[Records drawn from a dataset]
────────────────
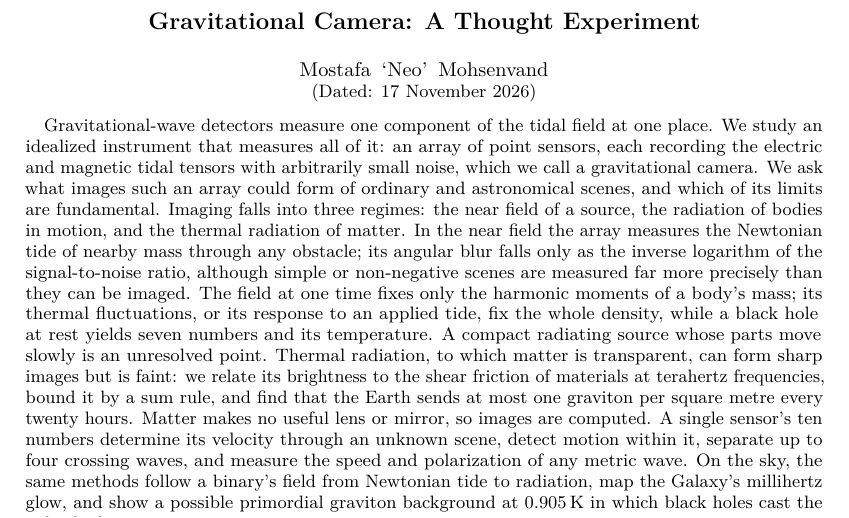
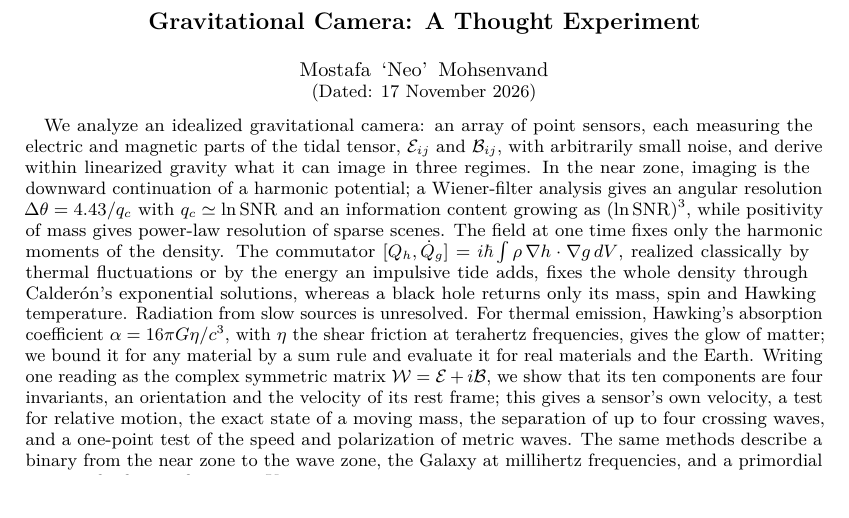
Before and after one commit to NeoVand/gravitational-camera, a LaTeX paper (paper/main.tex): part of page 1 of 55, cut so that both start at the same text. Compiled offline with pdfLaTeX.

Commit message:
Paper: the abstract names the derivations
The abstract now states, within linearized gravity, how each result is
obtained: imaging as downward continuation and the Wiener resolution
4.43/q_c with q_c ~ ln SNR and (ln SNR)^3 information; the commutator of the
moments and Calderon's solutions for the interior; Hawking's absorption
coefficient and a sum rule for the glow; and the reading W = E + iB with its
ten components (1,869 characters).

Co-Authored-By: Claude Opus 5.5 <noreply@anthropic.com>

```diff
--- a/paper/main.tex
+++ b/paper/main.tex
@@ -26,31 +26,31 @@
 \date{17 November 2026}
 
 \begin{abstract}
-Gravitational-wave detectors measure one component of the tidal field at one
-place. We study an idealized instrument that measures all of it: an array of
-point sensors, each recording the electric and magnetic tidal tensors with
-arbitrarily small noise, which we call a gravitational camera. We ask what
-images such an array could form of ordinary and astronomical scenes, and which
-of its limits are fundamental. Imaging falls into three
-regimes: the near field of a source, the radiation of bodies in motion, and the
-thermal radiation of matter. In the near field the array measures the Newtonian tide of nearby mass through
-any obstacle; its angular blur falls only as the inverse logarithm of the
-signal-to-noise ratio, although simple or non-negative scenes are measured far
-more precisely than they can be imaged. The field at one time fixes only the
-harmonic moments of a body's mass; its thermal fluctuations, or its response to
-an applied tide, fix the whole density, while a black hole at rest yields seven
-numbers and its temperature. A compact radiating source whose parts move slowly
-is an unresolved point. Thermal radiation, to which matter is
-transparent, can form sharp images but is faint: we relate its brightness to
-the shear friction of materials at terahertz frequencies, bound it by a sum
-rule, and find that the Earth sends at most one graviton per square metre every
-twenty hours. Matter makes no useful lens or mirror, so images are
-computed. A single sensor's ten numbers determine its velocity through an
-unknown scene, detect motion within it, separate up to four crossing waves, and
-measure the speed and polarization of any metric wave. On the sky, the same
-methods follow a binary's field from Newtonian tide to radiation, map the
-Galaxy's millihertz glow, and show a possible primordial graviton background
-at $0.905\,\mathrm{K}$ in which black holes cast the only shadows.
+We analyze an idealized gravitational camera: an array of point sensors, each
+measuring the electric and magnetic parts of the tidal tensor,
+$\mathcal{E}_{ij}$ and $\mathcal{B}_{ij}$, with arbitrarily small noise, and
+derive within linearized gravity what it can image in three regimes. In the
+near zone, imaging is the downward continuation of a harmonic potential; a
+Wiener-filter analysis gives an angular resolution $\Delta\theta = 4.43/q_c$
+with $q_c \simeq \ln\mathrm{SNR}$ and an information content growing as
+$(\ln\mathrm{SNR})^3$, while positivity of mass gives power-law resolution of
+sparse scenes. The field at one time fixes only the harmonic moments of the
+density. The commutator $[Q_h,\dot Q_g] = i\hbar\int\rho\,\nabla h\cdot\nabla
+g\,dV$, realized classically by thermal fluctuations or by the energy an
+impulsive tide adds, fixes the whole density through Calder\'on's exponential
+solutions, whereas a black hole returns only its mass, spin and Hawking
+temperature. Radiation from slow sources is unresolved. For thermal emission,
+Hawking's absorption coefficient $\alpha = 16\pi G\eta/c^3$, with $\eta$ the
+shear friction at terahertz frequencies, gives the glow of matter; we bound it
+for any material by a sum rule and evaluate it for real materials and the
+Earth. Writing one reading as the complex symmetric matrix
+$\mathcal{W} = \mathcal{E} + i\mathcal{B}$, we show that its ten components are
+four invariants, an orientation and the velocity of its rest frame; this gives
+a sensor's own velocity, a test for relative motion, the exact state of a
+moving mass, the separation of up to four crossing waves, and a one-point test
+of the speed and polarization of metric waves. The same methods describe a
+binary from the near zone to the wave zone, the Galaxy at millihertz
+frequencies, and a primordial graviton background at $0.905\,\mathrm{K}$.
 \end{abstract}
 
 \maketitle
```
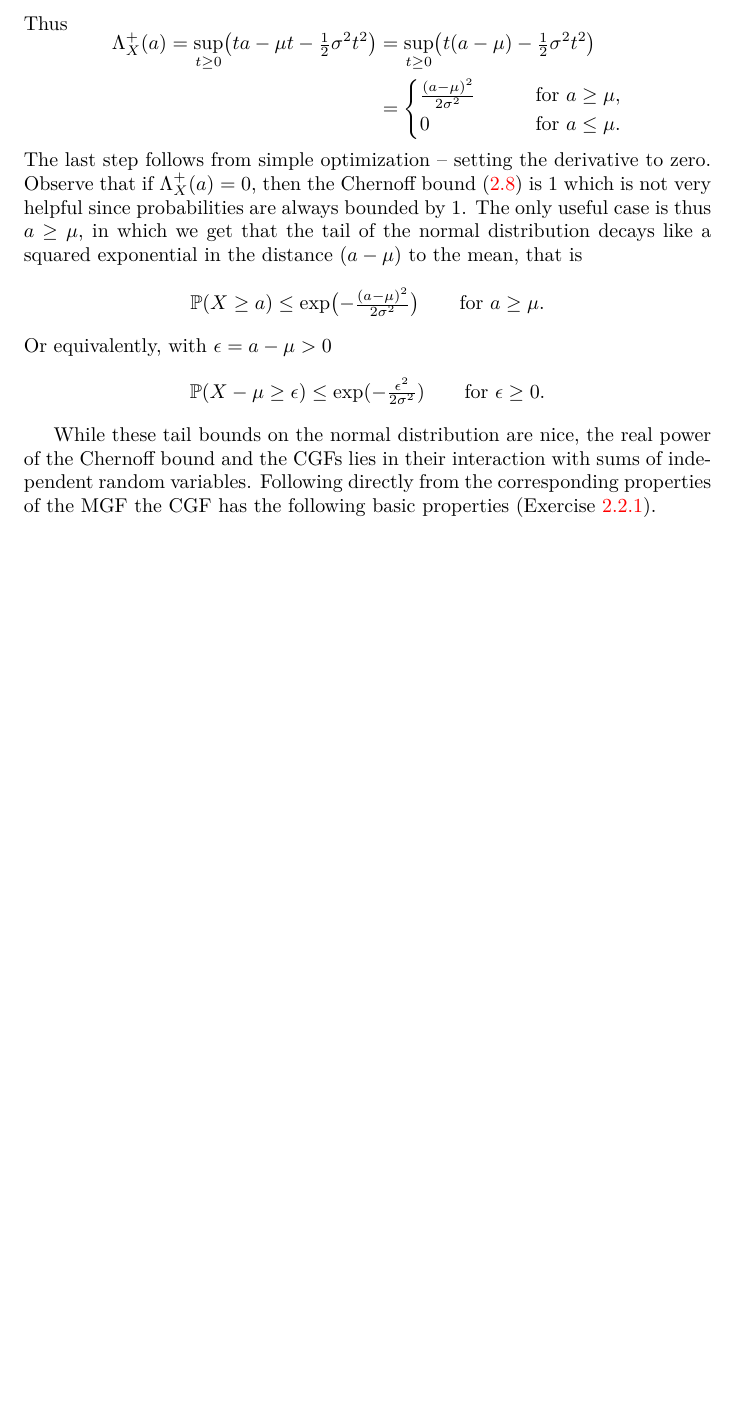
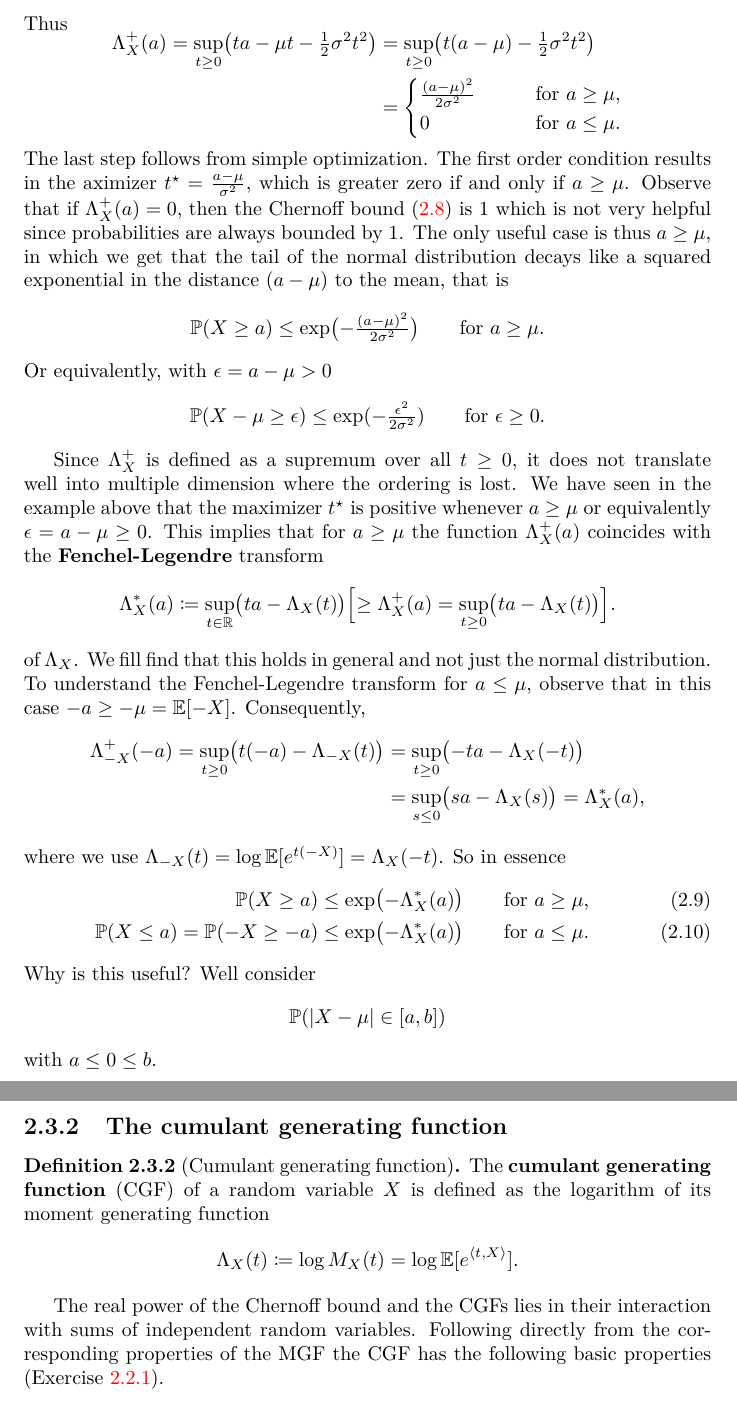
Before and after one commit to FelixBenning/Complements-prob-stat, a LaTeX thesis (ms.tex, which reads sections/sums_of_random_variables.tex): part of page 45 of 56 before the commit and two parts of pages 45 and 46 of 56 after it, the two joined at a grey line, cut so that both start at the same text, the shorter picture padded with empty space. Compiled offline with pdfLaTeX.

Commit message:
start motivating cramer

```diff
--- a/sections/sums_of_random_variables.tex
+++ b/sections/sums_of_random_variables.tex
@@ -1417,7 +1420,9 @@ The optimized bound is then given by
         0 &\text{for } a \le \mu.
         \end{cases}
     \end{aligned}\]
-    The last step follows from simple optimization -- setting the derivative to zero.
+    The last step follows from simple optimization. The first order condition
+    results in the aximizer \(t^\star = \frac{a - \mu}{\sigma^2}\), which is greater
+    zero if and only if \(a \ge \mu\).
     Observe that if \(\Lambda_X^+(a) = 0\), then the Chernoff bound \eqref{eq: chernoff bound}
     is \(1\) which is not very helpful since probabilities are always bounded by \(1\).
     The only useful case is thus \(a \ge \mu\), in which we get that
@@ -1435,6 +1440,42 @@ The optimized bound is then given by
         \qquad\text{for } \epsilon \ge 0.
     \]
 \end{example}
+
+Since \(\CGF_X^+\) is defined as a supremum over all \(t\ge 0\), it does not
+translate well into multiple dimension where the ordering is lost.
+We have seen in the example above that the maximizer \(t^\star\) is positive
+whenever \(a\ge \mu\) or equivalently \(\epsilon = a - \mu \ge 0\).
+This implies that for \(a\ge \mu\) the function \(\CGF_X^+(a)\) coincides
+with the \textbf{Fenchel-Legendre} transform
+\[
+    \CGF_X^*(a) \coloneq \sup_{t\in \real} \bigl(t a - \CGF_X(t)\bigr)
+    \Bigl[\ge \CGF_X^+(a)= \sup_{t \ge 0} \bigl(t a - \CGF_X(t)\bigr)\Bigr].
+\]
+of \(\CGF_X\). We fill find that this holds in general and not just the normal
+distribution. To understand the Fenchel-Legendre transform for \(a\le \mu\),
+observe that in this case \(-a \ge -\mu = \Exp{-X}\). Consequently,
+\[
+\begin{aligned}
+    \CGF_{-X}^+(-a)
+    = \sup_{t\ge 0} \bigl(t (-a) - \CGF_{-X}(t)\bigr)
+    &= \sup_{t\ge 0} \bigl(-ta - \CGF_{X}(-t)\bigr)
+    \\
+    &= \sup_{s\le 0} \bigl(sa - \CGF_{X}(s)\bigr)
+    = \Lambda_X^*(a),
+\end{aligned}
+\]
+where we use \(\CGF_{-X}(t) = \log\Exp{e^{t(-X)}}= \CGF_X(-t)\).
+So in essence
+\begin{alignat}{3}
+    \Prob{X \ge a} &\le \exp\bigl(-\Lambda_X^*(a)\bigr) &\text{for }a &\ge \mu,
+    \\
+    \Prob{X \le a} = \Prob{-X \ge -a} &\le \exp\bigl(-\Lambda_{X}^*(a)\bigr)\qquad &\text{for } a &\le \mu.
+\end{alignat}
+Why is this useful? Well consider
+\[
+    \Prob{\abs{X-\mu} \in [a,b]}
+\]
+with \(a \le 0 \le b\).
 
 % For concentration bounds we will simply use
 % \[\begin{aligned}
@@ -1444,8 +1485,17 @@ The optimized bound is then given by
 %     &\le \exp\bigl(-\Lambda^+_X(a)\bigr) + \exp\bigl(-\Lambda^+_{-X}(a)\bigr)
 % \end{aligned}\]
 
-While these tail bounds on the normal distribution are nice, the real power of
-the Chernoff bound and the CGFs lies in their
+\subsection{The cumulant generating function}
+
+\begin{definition}[Cumulant generating function]
+    The \textbf{cumulant generating function} (CGF) of a random variable
+    \(X\) is defined as the logarithm of its moment generating function
+    \[
+        \Lambda_X(t) \coloneq \log \MGF_X(t)
+        = \log \Exp{e^{\inner{t, X}}}.
+    \]
+\end{definition}
+The real power of the Chernoff bound and the CGFs lies in their
 interaction with sums of independent random variables. Following
 directly from the corresponding properties of the MGF the CGF has the following
 basic properties (Exercise \ref{ex: properties moment generating functions}).
```
Also changed, not shown: sections/sums_of_random_variables.tex (9 more changed lines).
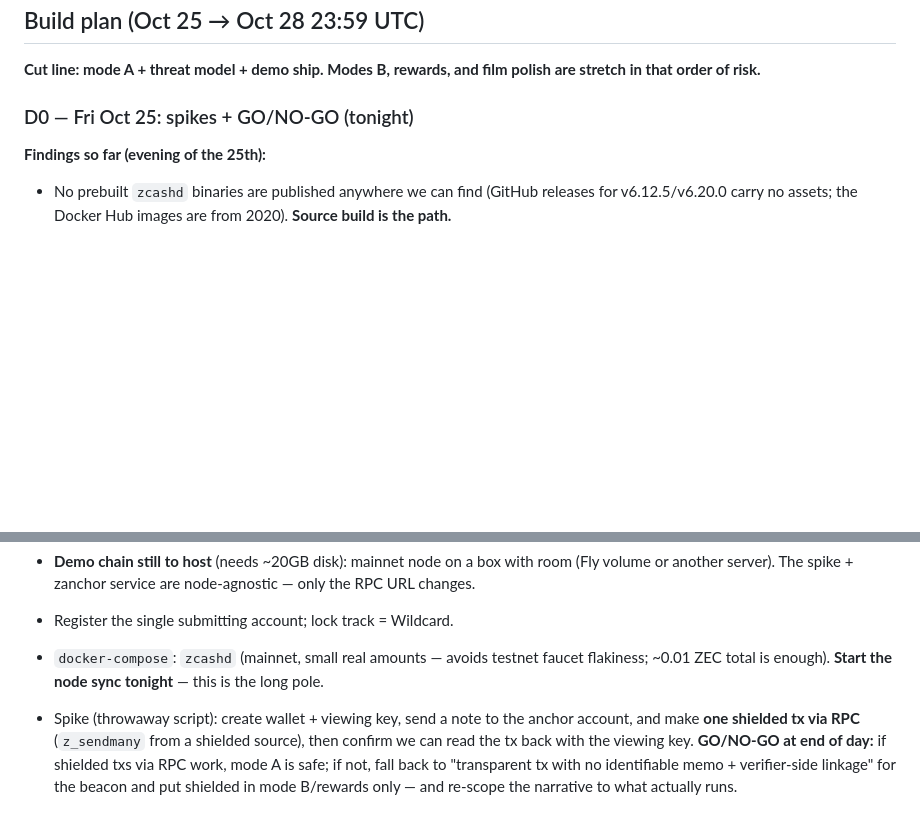
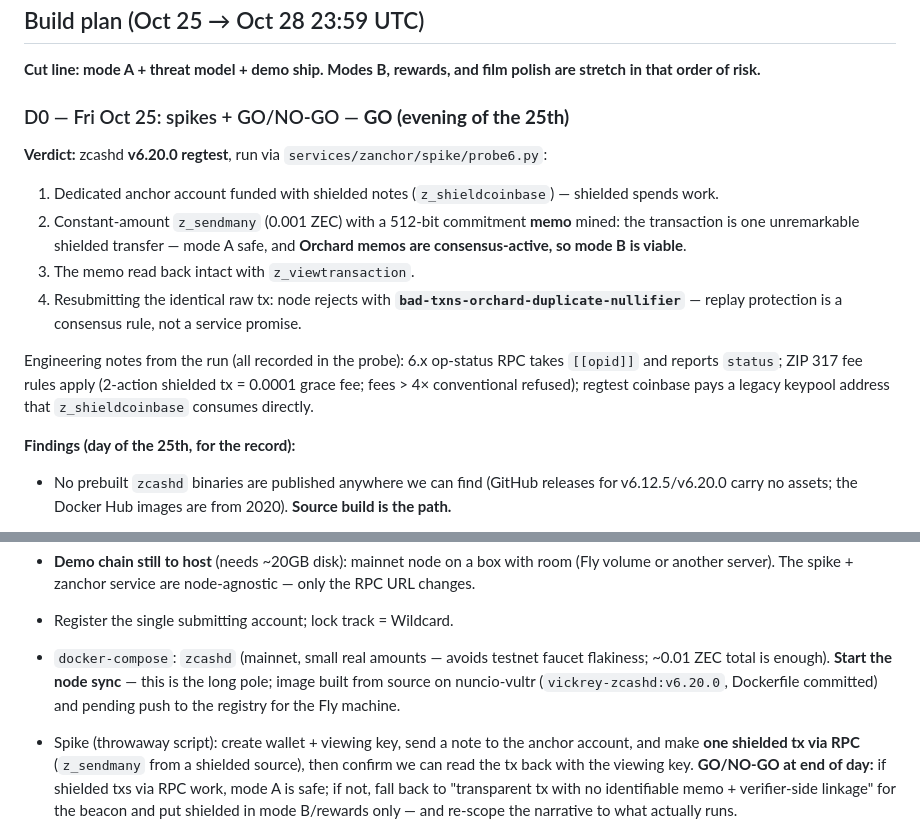
Before and after one commit to sneldao/vickrey, a Markdown page: docs/ECATHON.md, 2 parts joined by grey strips. GitHub-like rendering; blank space fills up the shorter version.

Commit message:
docs: D0 GO — close the replay section with node evidence

```diff
--- a/docs/ECATHON.md
+++ b/docs/ECATHON.md
@@ -131,9 +131,22 @@ will name each leak and its mitigation:
 **Cut line: mode A + threat model + demo ship. Modes B, rewards, and film
 polish are stretch in that order of risk.**
 
-### D0 — Fri Oct 25: spikes + GO/NO-GO (tonight)
+### D0 — Fri Oct 25: spikes + GO/NO-GO — **GO (evening of the 25th)**
 
-**Findings so far (evening of the 25th):**
+**Verdict:** zcashd **v6.20.0 regtest**, run via `services/zanchor/spike/probe6.py`:
+
+1. Dedicated anchor account funded with shielded notes (`z_shieldcoinbase`) — shielded spends work.
+2. Constant-amount `z_sendmany` (0.001 ZEC) with a 512-bit commitment **memo** mined: the transaction is one unremarkable shielded transfer — mode A safe, and **Orchard memos are consensus-active, so mode B is viable**.
+3. The memo read back intact with `z_viewtransaction`.
+4. Resubmitting the identical raw tx: node rejects with **`bad-txns-orchard-duplicate-nullifier`** — replay protection is a consensus rule, not a service promise.
+
+Engineering notes from the run (all recorded in the probe): 6.x op-status
+RPC takes `[[opid]]` and reports `status`; ZIP 317 fee rules apply
+(2-action shielded tx = 0.0001 grace fee; fees > 4× conventional refused);
+regtest coinbase pays a legacy keypool address that `z_shieldcoinbase`
+consumes directly.
+
+**Findings (day of the 25th, for the record):**
 
 - No prebuilt `zcashd` binaries are published anywhere we can find
   (GitHub releases for v6.12.5/v6.20.0 carry no assets; the Docker Hub
@@ -153,8 +166,10 @@ polish are stretch in that order of risk.**
 
 - Register the single submitting account; lock track = Wildcard.
 - `docker-compose`: `zcashd` (mainnet, small real amounts — avoids testnet
-  faucet flakiness; ~0.01 ZEC total is enough). **Start the node sync
-  tonight** — this is the long pole.
+  faucet flakiness; ~0.01 ZEC total is enough). **Start the node sync** —
+  this is the long pole; image built from source on nuncio-vultr
+  (`vickrey-zcashd:v6.20.0`, Dockerfile committed) and pending push to the
+  registry for the Fly machine.
 - Spike (throwaway script): create wallet + viewing key, send a note to the
   anchor account, and make **one shielded tx via RPC** (`z_sendmany` from a
   shielded source), then confirm we can read the tx back with the viewing
```
Also changed, not shown: docs/PRIVACY.md (+31 -16 lines), docs/STATUS.md (+8 -5 lines).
────────────────
- Work required:
Where the word "Galaxy" appears in a line of the entries, copy that line.

- Exercise output:
-Galaxy's millihertz glow, and show a possible primordial graviton background
+binary from the near zone to the wave zone, the Galaxy at millihertz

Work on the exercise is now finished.